Our friends at CorePT have provided us with this valuable information about injuries sustained from sitting at a desk all day. Read on to find out how to prevent these aches and pains:

 

Almost daily, Physical Therapists (PT) are seeing patients with complaints of upper back, neck or low back pain without any mechanism of injury. A majority of these patients are spending 40+ hours each week sitting at a desk/staring at their computer. It doesn’t take long to figure out the affliction… bad posture.

How does bad posture cause injuries?

Most people associate injury with an event: a fall, impact or sports injury. Like a car accident, a high amount of force is absorbed at one time resulting in a failure of a ligament, meniscus tear, disc damage. No debate on the cause.

Postural injuries result for the simple reason of time. If you consider a sports injury the equivalent to punching a hole through drywall, a postural injury is like placing your fist on the wall and leaning in for many years. Over the course of time, the force you impart slowly deforms the molecular bonds holding the drywall together. It’s all a matter of time, but nevertheless there’ll still be a hole in the wall. The tissue begins to wear down until a minor trigger, like turning too quickly, that may be enough to set a pathology in motion.

Anyone that’s been to the gym before knows that you can get sore after a workout. The process of putting force across muscles cause those fibers to tear at a microscopic level. This then stimulates the body to heal and grow resulting in what we call hypertrophy. Muscles are good like that, they build resistance to force relatively quickly. Unfortunately, our ligaments, disks and cartilage do not adapt the same way. When you spend much of your day seated, the postural muscles become dormant and we rely on these internal structures for support. 
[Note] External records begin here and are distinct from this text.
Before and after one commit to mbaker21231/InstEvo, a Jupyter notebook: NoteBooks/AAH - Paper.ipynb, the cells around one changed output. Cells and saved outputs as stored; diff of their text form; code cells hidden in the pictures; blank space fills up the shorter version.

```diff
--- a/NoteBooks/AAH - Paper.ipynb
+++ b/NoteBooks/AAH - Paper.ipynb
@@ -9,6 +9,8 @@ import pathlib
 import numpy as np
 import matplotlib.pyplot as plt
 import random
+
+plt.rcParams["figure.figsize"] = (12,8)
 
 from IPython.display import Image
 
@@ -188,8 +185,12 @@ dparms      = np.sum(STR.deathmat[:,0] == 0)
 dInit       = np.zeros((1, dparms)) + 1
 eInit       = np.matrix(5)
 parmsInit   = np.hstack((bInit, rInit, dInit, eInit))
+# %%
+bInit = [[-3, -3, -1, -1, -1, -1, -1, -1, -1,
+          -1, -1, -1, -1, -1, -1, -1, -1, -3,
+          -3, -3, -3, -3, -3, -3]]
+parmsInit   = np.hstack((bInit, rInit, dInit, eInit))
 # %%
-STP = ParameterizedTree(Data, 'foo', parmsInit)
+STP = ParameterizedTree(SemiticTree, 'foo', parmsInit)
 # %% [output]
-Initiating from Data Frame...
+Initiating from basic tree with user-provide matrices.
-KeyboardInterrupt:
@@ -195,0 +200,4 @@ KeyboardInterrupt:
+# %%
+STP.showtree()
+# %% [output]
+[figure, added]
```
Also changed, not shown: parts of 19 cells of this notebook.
Simply put, we are loading less resistance stability tissues to maintain an upright posture against gravity versus our tougher adaptive muscles for work. 

Use of computers in the workplace is not going away any time soon and we can’t expect people to migrate to more active occupations. Therefore, we have to find solutions in order to improve people’s ability to complete work with minimizing risk of injury.

What can you do?

Set yourself a timer to stand and move every 30 minutes for AT LEAST 2 minutes at a time. This helps engage your larger postural muscles required to keep your spine in a more neutral position. Also, follow up with your PT to discuss other means to mitigate these risks.

This post was written by Caitlin Kremer PT, DPT. Caitlin sees patients at CorePT – Loop. Need more healthy resources for your office? Check out our 8 must-have snacks for the office and our offerings for nutrition-focused lectures in your workplace!

Kristin Houts MS, RD, LDN is a Registered Dietitian who specializes in digestive health issues, modified diets due to food intolerance, and is an expert in the Low-FODMAP diet. Follow along as she documents her own experience living with dietary restrictions on her Instagram, @KristinHouts_RD.